UFC heavyweight Ciryl Gane believes it’s his time to get a shot at the heavyweight title, and he wouldn’t mind fighting his former teammate Francis Ngannou for the belt.

After dominating Alexander Volkov in the headliner of UFC Vegas 30, Gane said he’s willing to wait for a title opportunity — if there is one. Ngannou’s UFC title defense against Derrick Lewis isn’t officially set, though it’s reportedly being considered to take place in September.

That would put Gane on the shelf potentially for six to nine months depending on the outcome of the title fight and the condition of the winner. But the 31-year-old Frenchman said he could use a layoff to improve on himself and welcome a new baby into his family.

And if either Lewis or Ngannou gets injured, Gane is happy to step in.

“I think today I proved I don’t need another fight for a title shot,” Gane said. “So tomorrow, if the UFC wants to match me for the title shot, I’m ready.”

The winner of the heavyweight title also bears some significance for Gane, who used to be a training partner of Ngannou’s as they fought their way up the heavyweight ranks in MMA. Ngannou famously traveled from his native Cameroon and slept in a parking garage before finding the MMA Factory and coach Fernand Lopez.

Asked about how their sparring sessions went, Gane replied, “This man is really tough. It’s not a joke.”

But he saw no issues with fighting his former teammate, who eventually moved from Paris to the UFC Performance Institute and Xtreme Couture in Las Vegas.

“I’m comfortable about this matchup if this matchup is going to happen,” Gane said. “It was a shame before the title. Now, for the title, I’m really comfortable with this situation, because we’re not in the same gym. If we’re going to fight for the belt, this is beautiful for me, for him, for my coach, and the MMA Factory.”

Gane said it was Lopez that gave him the motivation to dominate Volkov over five rounds by declaring that the winner of the fight was the fighter willing to die in the cage. For critics who might complain that a finish once again eluded him, Gane said there was more than enough to celebrate.
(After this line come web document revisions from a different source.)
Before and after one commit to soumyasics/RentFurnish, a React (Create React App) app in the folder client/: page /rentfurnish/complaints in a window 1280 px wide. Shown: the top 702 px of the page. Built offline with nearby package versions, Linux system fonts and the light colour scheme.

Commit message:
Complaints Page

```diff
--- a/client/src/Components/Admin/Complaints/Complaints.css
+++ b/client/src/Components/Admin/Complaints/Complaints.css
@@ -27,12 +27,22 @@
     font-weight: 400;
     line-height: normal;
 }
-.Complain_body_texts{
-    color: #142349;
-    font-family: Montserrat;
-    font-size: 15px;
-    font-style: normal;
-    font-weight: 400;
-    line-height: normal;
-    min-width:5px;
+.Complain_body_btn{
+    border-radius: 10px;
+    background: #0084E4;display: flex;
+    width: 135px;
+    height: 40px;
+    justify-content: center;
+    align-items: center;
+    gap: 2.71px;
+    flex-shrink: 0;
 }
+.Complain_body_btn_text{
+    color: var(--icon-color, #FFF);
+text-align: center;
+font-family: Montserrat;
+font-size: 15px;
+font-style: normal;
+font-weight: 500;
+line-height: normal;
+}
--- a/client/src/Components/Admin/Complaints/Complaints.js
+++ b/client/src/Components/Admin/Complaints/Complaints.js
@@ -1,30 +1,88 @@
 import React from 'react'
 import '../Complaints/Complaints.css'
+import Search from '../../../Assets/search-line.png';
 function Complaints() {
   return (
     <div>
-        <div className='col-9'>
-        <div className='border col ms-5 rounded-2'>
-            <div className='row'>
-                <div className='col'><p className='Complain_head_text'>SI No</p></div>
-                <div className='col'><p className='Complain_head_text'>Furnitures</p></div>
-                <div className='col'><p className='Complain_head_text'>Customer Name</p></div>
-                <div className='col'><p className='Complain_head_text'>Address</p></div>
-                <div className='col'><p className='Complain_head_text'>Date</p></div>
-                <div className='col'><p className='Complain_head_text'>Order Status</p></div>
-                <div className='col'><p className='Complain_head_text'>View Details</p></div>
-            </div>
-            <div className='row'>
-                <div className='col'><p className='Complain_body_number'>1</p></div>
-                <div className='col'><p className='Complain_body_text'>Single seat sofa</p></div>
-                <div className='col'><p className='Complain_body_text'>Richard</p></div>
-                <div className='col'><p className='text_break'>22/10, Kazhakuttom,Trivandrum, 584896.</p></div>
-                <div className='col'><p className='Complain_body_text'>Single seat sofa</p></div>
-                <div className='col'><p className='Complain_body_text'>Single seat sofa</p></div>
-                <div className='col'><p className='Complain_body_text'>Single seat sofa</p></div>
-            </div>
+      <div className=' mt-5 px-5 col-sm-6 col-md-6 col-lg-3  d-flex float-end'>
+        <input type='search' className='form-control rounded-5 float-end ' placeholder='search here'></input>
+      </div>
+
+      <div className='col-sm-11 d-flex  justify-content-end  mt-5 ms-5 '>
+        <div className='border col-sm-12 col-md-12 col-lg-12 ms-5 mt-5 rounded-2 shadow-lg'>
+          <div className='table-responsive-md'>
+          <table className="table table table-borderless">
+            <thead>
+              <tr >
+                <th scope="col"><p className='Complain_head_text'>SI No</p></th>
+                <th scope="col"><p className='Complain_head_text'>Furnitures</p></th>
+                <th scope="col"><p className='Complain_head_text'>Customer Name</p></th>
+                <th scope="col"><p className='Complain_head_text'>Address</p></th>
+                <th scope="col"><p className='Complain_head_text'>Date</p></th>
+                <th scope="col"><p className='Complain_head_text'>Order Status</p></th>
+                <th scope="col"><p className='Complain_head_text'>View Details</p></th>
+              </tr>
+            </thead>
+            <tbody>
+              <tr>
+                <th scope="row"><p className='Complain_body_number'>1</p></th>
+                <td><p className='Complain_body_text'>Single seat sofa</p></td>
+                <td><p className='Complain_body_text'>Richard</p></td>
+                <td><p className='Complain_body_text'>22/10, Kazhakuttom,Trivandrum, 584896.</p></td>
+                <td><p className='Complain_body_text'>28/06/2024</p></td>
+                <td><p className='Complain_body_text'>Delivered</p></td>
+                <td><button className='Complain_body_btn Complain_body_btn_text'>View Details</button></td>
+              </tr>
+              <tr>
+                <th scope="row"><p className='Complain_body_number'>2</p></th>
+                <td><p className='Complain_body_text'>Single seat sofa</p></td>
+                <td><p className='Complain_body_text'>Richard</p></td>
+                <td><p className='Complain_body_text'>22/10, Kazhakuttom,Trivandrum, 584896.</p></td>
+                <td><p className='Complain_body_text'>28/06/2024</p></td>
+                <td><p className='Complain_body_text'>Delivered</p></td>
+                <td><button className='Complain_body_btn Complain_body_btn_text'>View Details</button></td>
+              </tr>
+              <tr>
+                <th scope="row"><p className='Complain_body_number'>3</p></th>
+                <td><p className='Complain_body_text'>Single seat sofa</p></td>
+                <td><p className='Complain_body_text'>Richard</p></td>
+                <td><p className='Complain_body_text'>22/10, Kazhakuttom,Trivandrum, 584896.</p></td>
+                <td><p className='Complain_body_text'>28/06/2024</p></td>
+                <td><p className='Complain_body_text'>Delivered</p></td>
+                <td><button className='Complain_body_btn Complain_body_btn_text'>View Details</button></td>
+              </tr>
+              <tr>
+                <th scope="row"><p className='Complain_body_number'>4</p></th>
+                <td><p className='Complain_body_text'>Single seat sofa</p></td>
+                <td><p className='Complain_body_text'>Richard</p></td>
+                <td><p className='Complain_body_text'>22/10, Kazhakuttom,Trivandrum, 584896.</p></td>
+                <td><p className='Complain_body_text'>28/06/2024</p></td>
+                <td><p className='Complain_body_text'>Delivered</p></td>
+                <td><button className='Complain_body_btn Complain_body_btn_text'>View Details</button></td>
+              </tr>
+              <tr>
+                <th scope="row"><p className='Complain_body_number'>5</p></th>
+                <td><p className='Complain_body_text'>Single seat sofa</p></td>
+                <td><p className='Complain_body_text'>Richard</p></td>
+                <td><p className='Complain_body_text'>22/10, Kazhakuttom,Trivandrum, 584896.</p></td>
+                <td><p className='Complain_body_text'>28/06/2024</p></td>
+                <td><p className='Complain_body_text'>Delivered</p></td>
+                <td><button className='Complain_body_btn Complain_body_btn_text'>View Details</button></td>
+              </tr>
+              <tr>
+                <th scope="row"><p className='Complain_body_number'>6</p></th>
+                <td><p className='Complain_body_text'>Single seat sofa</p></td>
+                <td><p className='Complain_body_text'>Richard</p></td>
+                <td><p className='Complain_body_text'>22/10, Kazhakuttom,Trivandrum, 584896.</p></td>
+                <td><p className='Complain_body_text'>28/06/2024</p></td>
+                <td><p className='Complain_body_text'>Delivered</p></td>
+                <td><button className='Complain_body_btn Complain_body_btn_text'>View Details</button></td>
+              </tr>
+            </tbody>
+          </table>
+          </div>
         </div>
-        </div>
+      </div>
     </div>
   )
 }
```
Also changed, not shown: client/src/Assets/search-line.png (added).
“I kept focus on the target, and we knew what the target was: Make pressure, get inside, try to finish the fight like every time, and go to war,” he said.